The Toronto Police Service will also pay $350,000 to a group of lesbian complainants, The Globe and Mail has learned. The money will go toward specific charities and to cover legal fees.
The unique settlement ends one of the most controversial events in the fitful history of relations between Toronto police and the city's thriving gay community.
Under the deal, everyone on the 7,260-member force -- from rookie constables to the chief of police -- will be required to take training that pays particular attention to searches involving the gay, lesbian and transgendered communities.
The agreement was approved in camera by the Toronto Police Services Board yesterday and is expected to be finalized today.
The settlement of the civil suit will not be complete until it receives court approval.
"It feels like the end of a very long journey," said J.P. Hornick, one of the complainants. "It has been a gruelling process. On a personal level, I would have to use the word vindication.
"The sensitivity training will happen at all levels -- not just officers on the beat, but the top brass as well," Ms. Hornick said. "The larger battle here is for the police to understand the community they serve. That is the most important and exciting part for me."
On Sept. 14, 2000, several police officers raided a special event known as the Pussy Palace, a lesbian bathhouse, in which 355 scantily clad women were gathered.
When the party was in full swing, two female police officers first slipped inside to check for possible liquor violations, then quickly summoned five male officers.
The officers allegedly entered private rooms and lingered in areas where the patrons' nudity was most evident, including "the sling room" and "the photo room."
Complainants alleged that their feelings of violation and intimidation were akin to being strip-searched.
The Toronto Women's Bathhouse Committee launched a human-rights complaint, and several of its members also initiated a $1.5-million class-action lawsuit.
The Ontario Human Rights Commission announced last fall that it would hold a rare public hearing into the incident -- apparently the first time police had faced a hearing over alleged misconduct in carrying out their duties.
The inquiry could have taken up to two years and involved testimony from dozens of witnesses.
As part of the pending settlement, the complainants have agreed to drop the human-rights complaint and their lawsuit against the Toronto Police Services Board.
Hart Schwartz, director of legal services for the rights commission, said last night that he could not comment on any settlement until it has been finalized.
A lawyer for the complainants, Frank Addario, said he was not authorized to comment.
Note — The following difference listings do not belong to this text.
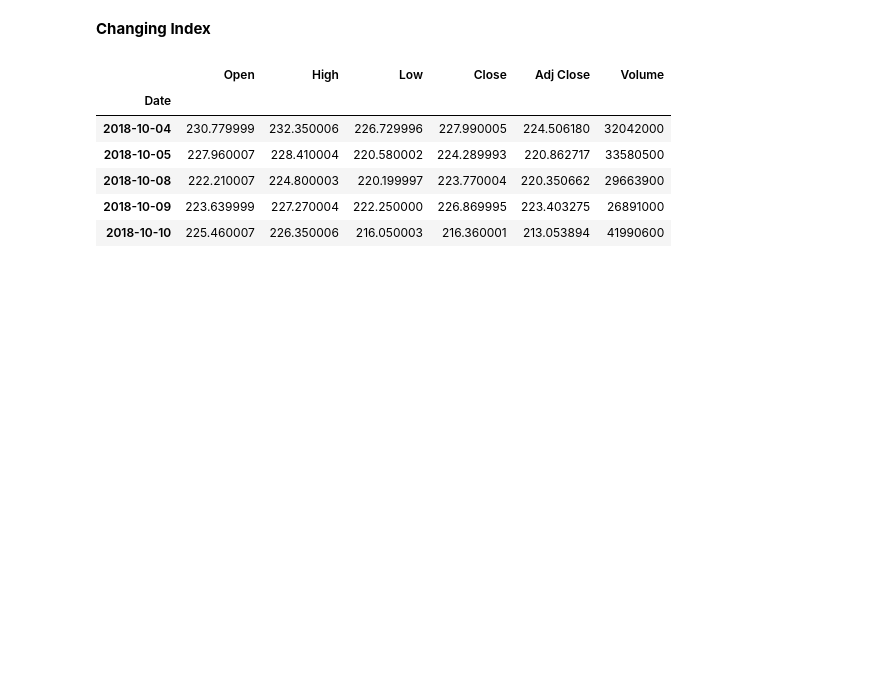
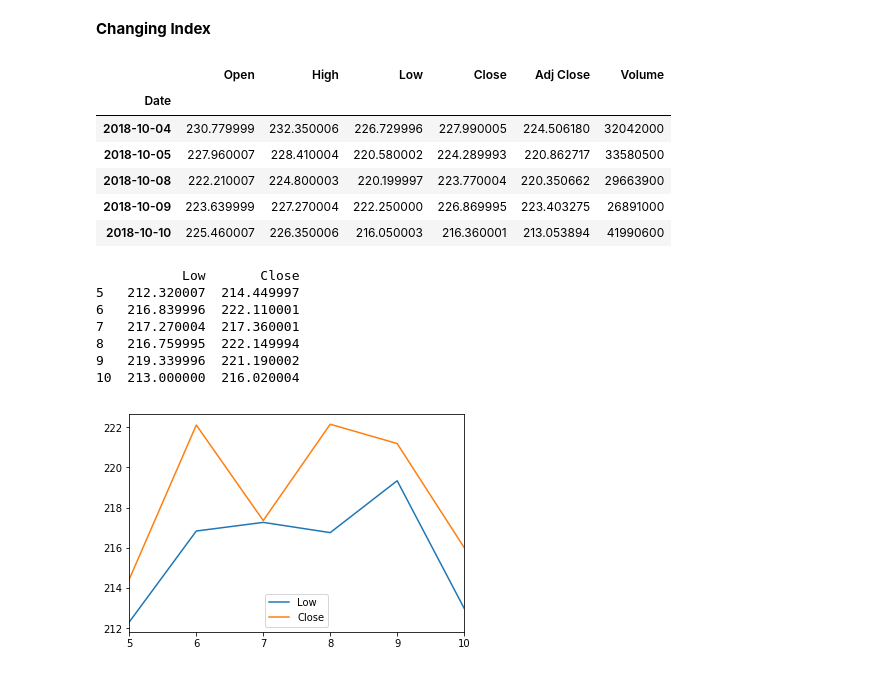
Before and after one commit to spctr01/Finance, a Jupyter notebook: pandas.ipynb, the cells around one changed output. Cells and saved outputs as stored; diff of their text form; code cells hidden in the pictures; blank space fills up the shorter version.

```diff
--- a/pandas.ipynb
+++ b/pandas.ipynb
@@ -66,0 +63,16 @@ plt.show()
+# %%
+start = 5
+end = 10
+df= data.loc[start:end ,['Low','Close']]
+print(df)
+df.plot()
+plt.show()
+# %% [output]
+           Low       Close
+5   212.320007  214.449997
+6   216.839996  222.110001
+7   217.270004  217.360001
+8   216.759995  222.149994
+9   219.339996  221.190002
+10  213.000000  216.020004
+[figure, added]
```
Also changed, not shown: parts of 3 cells of this notebook.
Lawyers representing the police were also unavailable for comment.
Held under a special liquor permit, the Pussy Palace party was the fourth such event to bring lesbians together "to have fun and explore sexuality in a safe and supportive environment."
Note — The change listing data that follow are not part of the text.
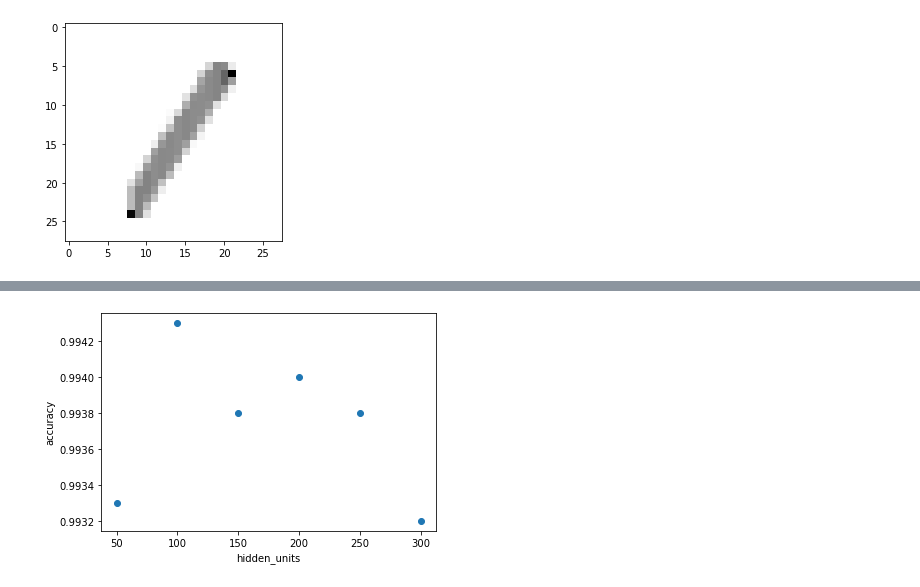
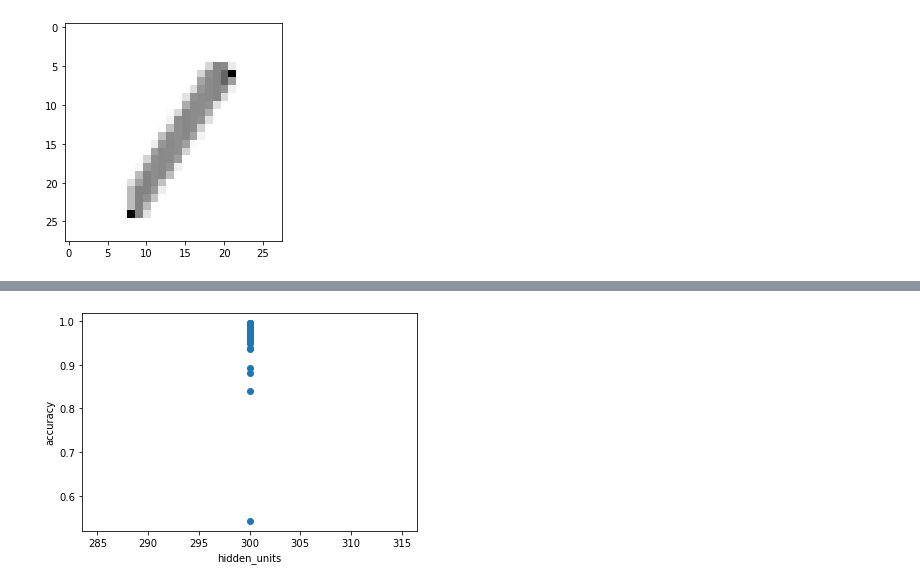
Before and after one commit to alec-gironda/Bose-Einstein-Condensate-NN, a Jupyter notebook: MNIST_NN.ipynb, the cells around one changed output, grey strips where cells are left out. Drawn from its saved outputs; the diff is of its cells as text; code cells hidden in the pictures.

```diff
--- a/MNIST_NN.ipynb
+++ b/MNIST_NN.ipynb
@@ -198,6 +198,7 @@ columns = ["nn_id", "hidden_units", "layers", "training_size", "learning_rate",
             "metrics","activation","convolutional","accuracy"]
 
 df = pd.DataFrame(from_db, columns=columns)
+df = df[df["layers"]==3]
 
 display(df)
 # %% [output]
@@ -212,11 +219,12 @@ MySQL Database connection successful
 # %%
 import matplotlib.pyplot as plt
-plt.scatter(df["hidden_units"],df["accuracy"])
-plt.xlabel("hidden_units")
+x_var = "hidden_units"
+plt.scatter(df[x_var],df["accuracy"])
+plt.xlabel(x_var)
 plt.ylabel("accuracy")
 plt.show()
 # %% [output]
-[figure, old version]
+[figure, new version]
 # %%
 # lr schedule callback
 lr_decay_callback = tf.keras.callbacks.LearningRateScheduler(lambda epoch: 0.01 * math.pow(0.6,epoch), verbose=True)
```
Also changed, not shown: parts of 1 cell of this notebook, 2 other files.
Police charged two organizers with six liquor violations, including three counts of permitting disorderly conduct.
In 2002, Judge Peter Hryn of the Ontario Court stayed the charges, ruling that the defendants' right to privacy had been seriously violated in a situation that involved no urgent police action.
Madam Justice Janet McFarland of Ontario Superior Court later charged a jury at a defamation trial connected to the raid, stating: "It is no part of a police officer's job to breach the Charter of Rights of any citizen. To do so is misconduct of the most serious kind."
Several officers named personally in the complaint told the rights commission that they mounted the raid after receiving two anonymous complaints alleging drug use, physical violence and inappropriate sexual activity.
Ms. Hornick said last night that she attributes the agreement to a new atmosphere on the services board created by Mayor David Miller.
"Things have changed dramatically under Mayor Miller," she said.
"Before this, there was a real reluctance by the police to look at themselves."